=== Try it ===
Which lines of the records contain the word "block"? Show each of them.
----- Source data
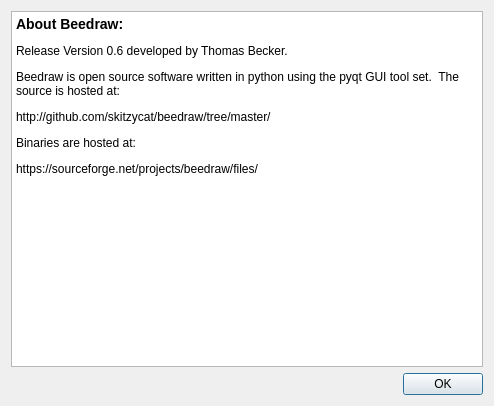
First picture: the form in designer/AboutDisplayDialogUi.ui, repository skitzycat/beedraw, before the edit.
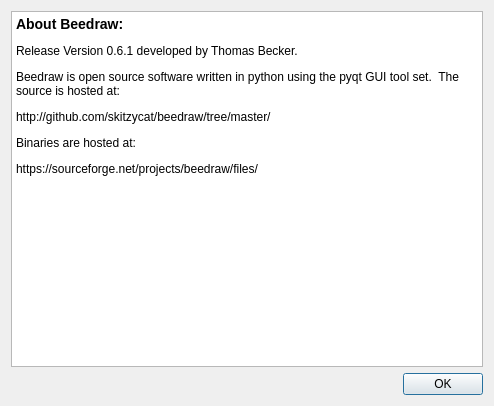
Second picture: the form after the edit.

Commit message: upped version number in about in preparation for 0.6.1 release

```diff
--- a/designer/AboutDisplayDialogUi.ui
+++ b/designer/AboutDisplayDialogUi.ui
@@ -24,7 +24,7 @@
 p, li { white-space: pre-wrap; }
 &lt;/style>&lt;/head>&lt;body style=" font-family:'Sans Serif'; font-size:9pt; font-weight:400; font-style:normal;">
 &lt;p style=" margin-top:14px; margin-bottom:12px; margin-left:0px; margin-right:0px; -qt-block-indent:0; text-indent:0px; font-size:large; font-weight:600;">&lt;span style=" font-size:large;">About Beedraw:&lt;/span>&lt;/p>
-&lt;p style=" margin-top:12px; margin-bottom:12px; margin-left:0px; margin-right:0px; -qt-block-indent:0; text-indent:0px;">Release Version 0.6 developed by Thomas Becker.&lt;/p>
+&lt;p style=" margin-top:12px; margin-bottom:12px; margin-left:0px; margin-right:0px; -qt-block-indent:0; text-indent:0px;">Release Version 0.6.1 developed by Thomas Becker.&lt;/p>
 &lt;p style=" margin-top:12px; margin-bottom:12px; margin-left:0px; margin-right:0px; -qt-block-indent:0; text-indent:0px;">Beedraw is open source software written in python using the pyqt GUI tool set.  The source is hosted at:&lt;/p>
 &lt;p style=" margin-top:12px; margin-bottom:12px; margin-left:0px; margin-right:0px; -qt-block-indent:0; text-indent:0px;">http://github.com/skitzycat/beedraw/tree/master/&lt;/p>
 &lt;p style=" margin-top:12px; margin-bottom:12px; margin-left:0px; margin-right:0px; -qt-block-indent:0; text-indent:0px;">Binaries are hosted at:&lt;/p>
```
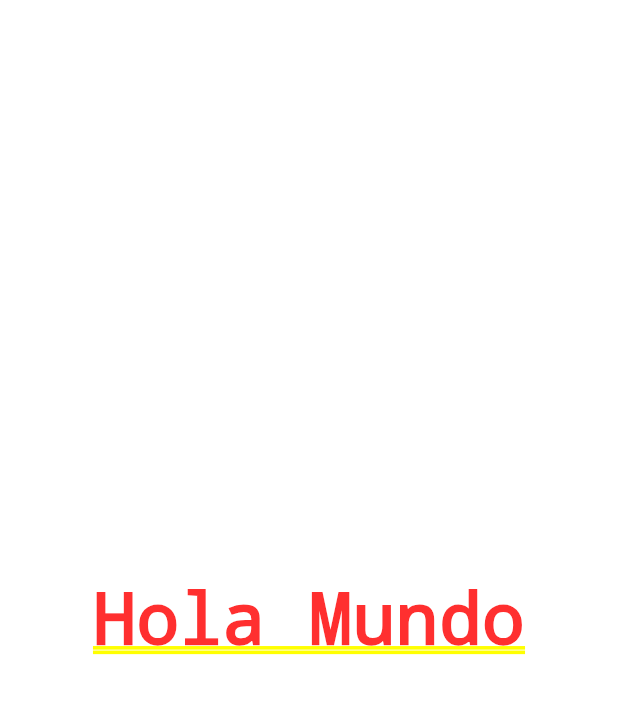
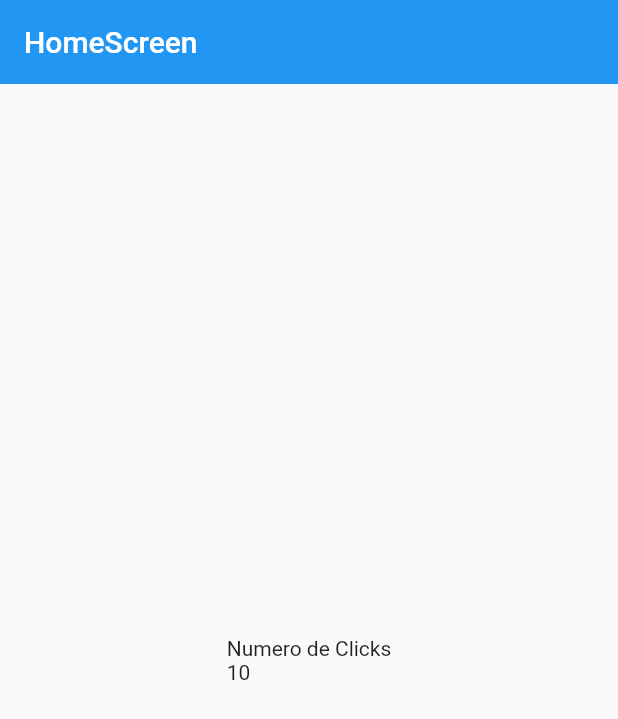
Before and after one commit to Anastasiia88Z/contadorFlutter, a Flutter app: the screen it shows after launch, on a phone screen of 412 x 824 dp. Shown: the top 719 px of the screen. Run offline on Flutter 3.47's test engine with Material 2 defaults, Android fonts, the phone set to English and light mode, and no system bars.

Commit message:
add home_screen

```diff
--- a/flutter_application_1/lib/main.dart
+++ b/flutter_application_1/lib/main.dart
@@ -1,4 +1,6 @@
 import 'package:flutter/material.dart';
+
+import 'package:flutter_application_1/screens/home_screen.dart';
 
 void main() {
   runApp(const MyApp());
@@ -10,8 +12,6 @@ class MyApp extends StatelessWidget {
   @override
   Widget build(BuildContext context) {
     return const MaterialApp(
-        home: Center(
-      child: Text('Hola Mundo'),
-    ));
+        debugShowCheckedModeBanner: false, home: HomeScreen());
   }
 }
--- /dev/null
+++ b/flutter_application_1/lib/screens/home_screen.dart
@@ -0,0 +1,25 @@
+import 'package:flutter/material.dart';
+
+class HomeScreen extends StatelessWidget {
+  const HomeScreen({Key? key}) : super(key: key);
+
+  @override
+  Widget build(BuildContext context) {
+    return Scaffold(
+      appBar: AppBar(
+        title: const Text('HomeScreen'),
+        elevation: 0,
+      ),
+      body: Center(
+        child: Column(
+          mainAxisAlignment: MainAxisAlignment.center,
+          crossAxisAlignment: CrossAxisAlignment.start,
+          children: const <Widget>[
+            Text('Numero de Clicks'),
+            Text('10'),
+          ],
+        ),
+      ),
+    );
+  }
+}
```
----------
=== Solution to the problem ===
 &lt;p style=" margin-top:14px; margin-bottom:12px; margin-left:0px; margin-right:0px; -qt-block-indent:0; text-indent:0px; font-size:large; font-weight:600;">&lt;span style=" font-size:large;">About Beedraw:&lt;/span>&lt;/p>
-&lt;p style=" margin-top:12px; margin-bottom:12px; margin-left:0px; margin-right:0px; -qt-block-indent:0; text-indent:0px;">Release Version 0.6 developed by Thomas Becker.&lt;/p>
+&lt;p style=" margin-top:12px; margin-bottom:12px; margin-left:0px; margin-right:0px; -qt-block-indent:0; text-indent:0px;">Release Version 0.6.1 developed by Thomas Becker.&lt;/p>
 &lt;p style=" margin-top:12px; margin-bottom:12px; margin-left:0px; margin-right:0px; -qt-block-indent:0; text-indent:0px;">Beedraw is open source software written in python using the pyqt GUI tool set.  The source is hosted at:&lt;/p>
 &lt;p style=" margin-top:12px; margin-bottom:12px; margin-left:0px; margin-right:0px; -qt-block-indent:0; text-indent:0px;">http://github.com/skitzycat/beedraw/tree/master/&lt;/p>
 &lt;p style=" margin-top:12px; margin-bottom:12px; margin-left:0px; margin-right:0px; -qt-block-indent:0; text-indent:0px;">Binaries are hosted at:&lt;/p>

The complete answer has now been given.